What’s immediately noticeable is the production’s balance between nuance and minimalism. The three songs’ respective glossy synths, paranoid arpeggiations and dreary drones are achieved without relying on an overabundance of sound effects. The band’s reliance on electronics is at an all-time high, but the sparse beats and deep atmospheres leave room for some soft-spoken but incredibly vivid lyrics.
Themes of nihilism, depression and anxiety aren’t new to Wreck and Reference, but tunes like the simple, depressive beat music of “Eris Came To Me At Night” benefit from some rapturous tales of internal strife. “I just lay back and waited for the drama to begin/ For my life to unravel crumble or capsize,” Frege sings, his words speaking to the heart of existential nightmares.
The moody, noisy and hauntingly melodic “In Uniform” gies a step further by mocking the idea of righteous martyrdom: “If you could, you would vomit on cue on the face of those who have wronged you/ You say you won’t, but you will/ Aren’t you the righteous one?” These chilling sentiments add a lot of weight to a record largely void of Wreck and Reference’s aggressive side.
Both “Stubborn Lake” and “Dumb Forest” heavily use processed vocal samples. The former continuously blurs the line between between real voices and sampling, and the latter incorporates them into its glitchy atonality. The way these soundscapes evolve and transform is the foundation by which Absolute Still Life becomes more than a mere genre experiment.

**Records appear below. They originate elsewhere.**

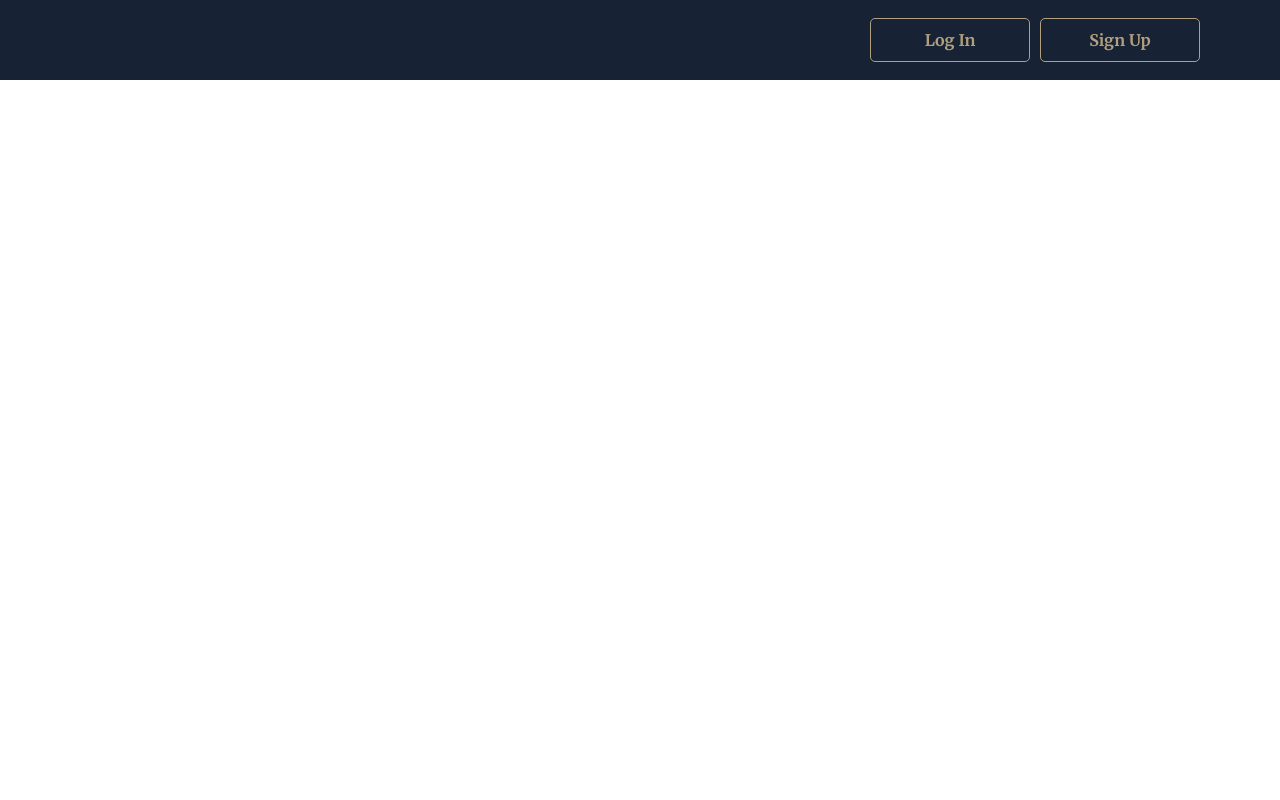
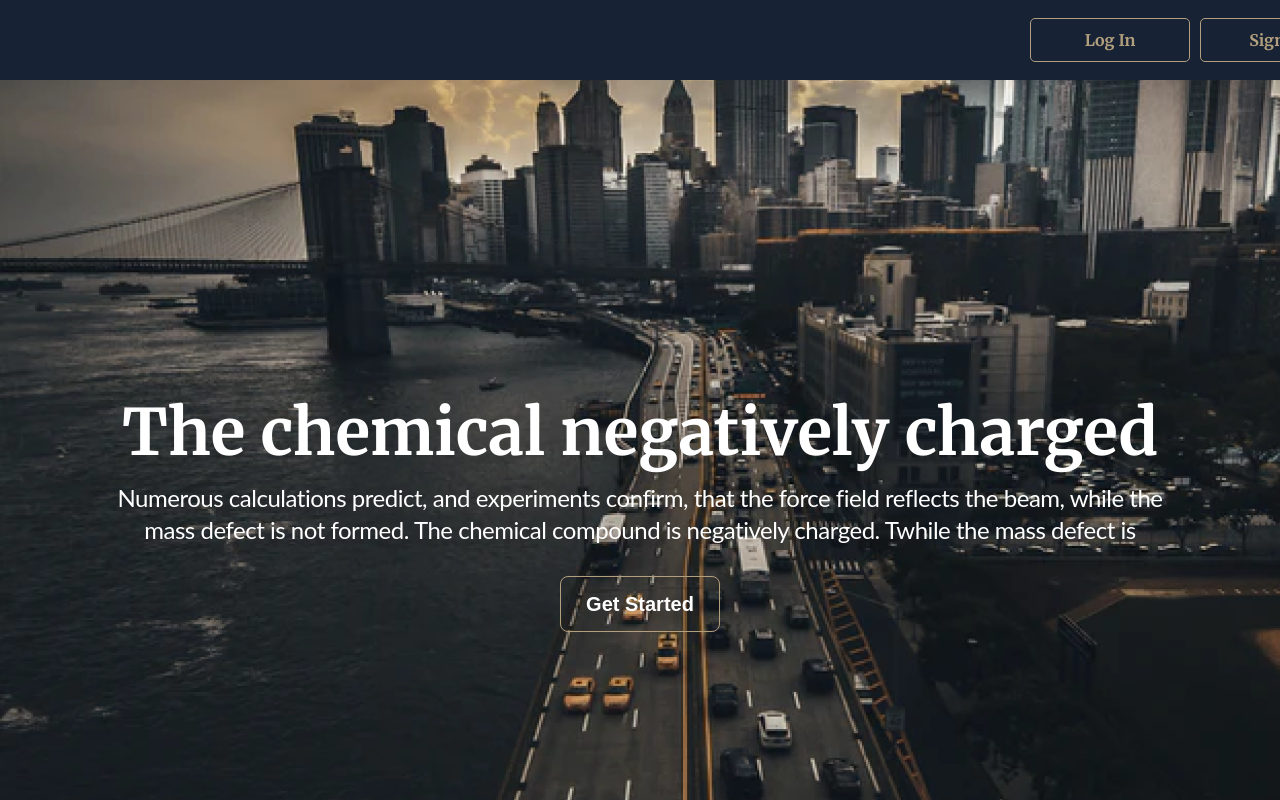
Before and after one commit to Vladimir-Maselskiy/the-chemical-front, a Next.js app: page / in a window 1280 px wide. Shown: the top 800 px of the page. Built offline with nearby package versions, Linux system fonts and the light colour scheme.

Commit message:
feat: start OpenDeals saction

```diff
--- a/src/app/layout.tsx
+++ b/src/app/layout.tsx
@@ -9,6 +9,7 @@ const merriweather = Merriweather({
 
 import { Header } from '@/components/Header/Header';
 import StyledComponentsRegistry from '@/lib/registry';
+import { Box } from '@/components/Box/Box';
 
 // export const metadata = {
 //   title: 'Create Next App',
@@ -22,10 +23,19 @@ export default function RootLayout({
 }) {
   return (
     <html lang="en">
-      <body className={merriweather.className}>
+      <body className={merriweather.className} style={{ paddingTop: 80 }}>
         <StyledComponentsRegistry>
-          <Header />
-          {children}
+          <Box
+            width="100%"
+            display="flex"
+            flexDirection="column"
+            alignItems="center"
+          >
+            <Box width="100%" maxWidth={1440}>
+              <Header />
+              {children}
+            </Box>
+          </Box>
         </StyledComponentsRegistry>
       </body>
     </html>
--- a/src/components/Header/Header.tsx
+++ b/src/components/Header/Header.tsx
@@ -8,9 +8,10 @@ export const Header = () => {
     <Box
       display="flex"
       justifyContent="flex-end"
-      width="100vw"
+      width={1440}
       minWidth={290}
       position="fixed"
+      top={0}
       zIndex={1}
       py={18}
       pr={80}
--- /dev/null
+++ b/src/components/Home/Home.styled.ts
@@ -0,0 +1,57 @@
+import styled from 'styled-components';
+
+export const StyledHome = styled.div`
+  display: flex;
+  justify-content: center;
+  align-items: center;
+  width: 100%;
+  height: 1024px;
+  background: url('/image 60.png'), lightgray 50% / cover no-repeat;
+`;
+export const HeroStyledWrapper = styled.div`
+  display: flex;
+  flex-direction: column;
+  justify-content: center;
+  align-items: center;
+  max-width: 1085px;
+  height: 1024px;
+`;
+export const StyledTitle = styled.p`
+  color: var(--white-color);
+  text-align: center;
+  font-size: 64px;
+  font-style: normal;
+  font-weight: 700;
+  line-height: 1.25;
+`;
+export const StyledDescription = styled.span`
+  color: var(--white-color);
+  margin-top: 10px;
+  text-align: center;
+  font-family: Lato;
+  font-size: 24px;
+  font-style: normal;
+  font-weight: 400;
+  line-height: 1.33;
+  letter-spacing: -0.48px;
+`;
+export const StyledButton = styled.button`
+  padding: 10px;
+  margin-top: 30px;
+  background-color: transparent;
+  min-width: 160px;
+  text-align: center;
+  border-radius: 8px;
+  border: 1px solid #b29f7e;
+  color: var(--white-color);
+  font-size: 20px;
+  font-style: normal;
+  font-weight: 700;
+  line-height: 1.7;
+  transition-property: background-color;
+  transition-duration: 0.5s;
+  &:hover {
+    background-color: var(--first-bg-color);
+    color: var(--white-color);
+  }
+`;
--- a/src/components/Home/Home.tsx
+++ b/src/components/Home/Home.tsx
@@ -1,5 +1,30 @@
+'use client';
 import React from 'react';
+import {
+  HeroStyledWrapper,
+  StyledButton,
+  StyledDescription,
+  StyledHome,
+  StyledTitle,
+} from './Home.styled';
+import { OpenDeals } from '../OpenDeals/OpenDeals';
 
 export const Home = () => {
-  return <div>Home</div>;
+  return (
+    <>
+      <StyledHome>
+        <HeroStyledWrapper>
+          <StyledTitle>The chemical negatively charged</StyledTitle>
+          <StyledDescription>
+            Numerous calculations predict, and experiments confirm, that the
+            force field reflects the beam, while the mass defect is not formed.
+            The chemical compound is negatively charged. Twhile the mass defect
+            is{' '}
+          </StyledDescription>
+          <StyledButton>Get Started</StyledButton>
+        </HeroStyledWrapper>
+      </StyledHome>
+      <OpenDeals />
+    </>
+  );
 };
--- /dev/null
+++ b/src/components/OpenDeals/OpenDeals.tsx
@@ -0,0 +1,7 @@
+import React from 'react'
+
+export const OpenDeals = () => {
+  return (
+    <div>OpenDeals</div>
+  )
+}
```
Also changed, not shown: src/components/OpenDeals/OpenDeals.styled.ts (added, +10 -0 lines), public/image 60.png (added).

These arrangements are emotional and multifaceted, in accordance with the lyrical depth. “Amends” accomplishes this as its staggered shuffle beat and pronounced keyboard chords gradually lead to a convincing crescendo of synthetic layering. Centering on the inability to find closure in the throes of self-destructive chaos, it personifies the synergy Wreck and Reference finds in its sonics and concepts. The rising action follows the protagonists’ despondent realization: “There’s no patient parent waiting to tell you you’re just doing fine.”
“Irony Of Being Something” ends the album in a stylistic range encompassing Arca-like avant-electronics, harrowing noise pop and abstract hip-hop. Wreck and Reference simultaneously acknowledges the brokenness of life and resigns itself to the misery: “If happiness writes white on the page/ Find a dark pit and throw me in.”
These final words encapsulate Absolute Still Life’s overall feel. It moves slowly, but spans the whole of human existence through a lense of deadening cynicism. That shouldn’t surprise anyone even passingly familiar with the band, but considering how much its aura has changed, the fact it translates so effectively is quite remarkable.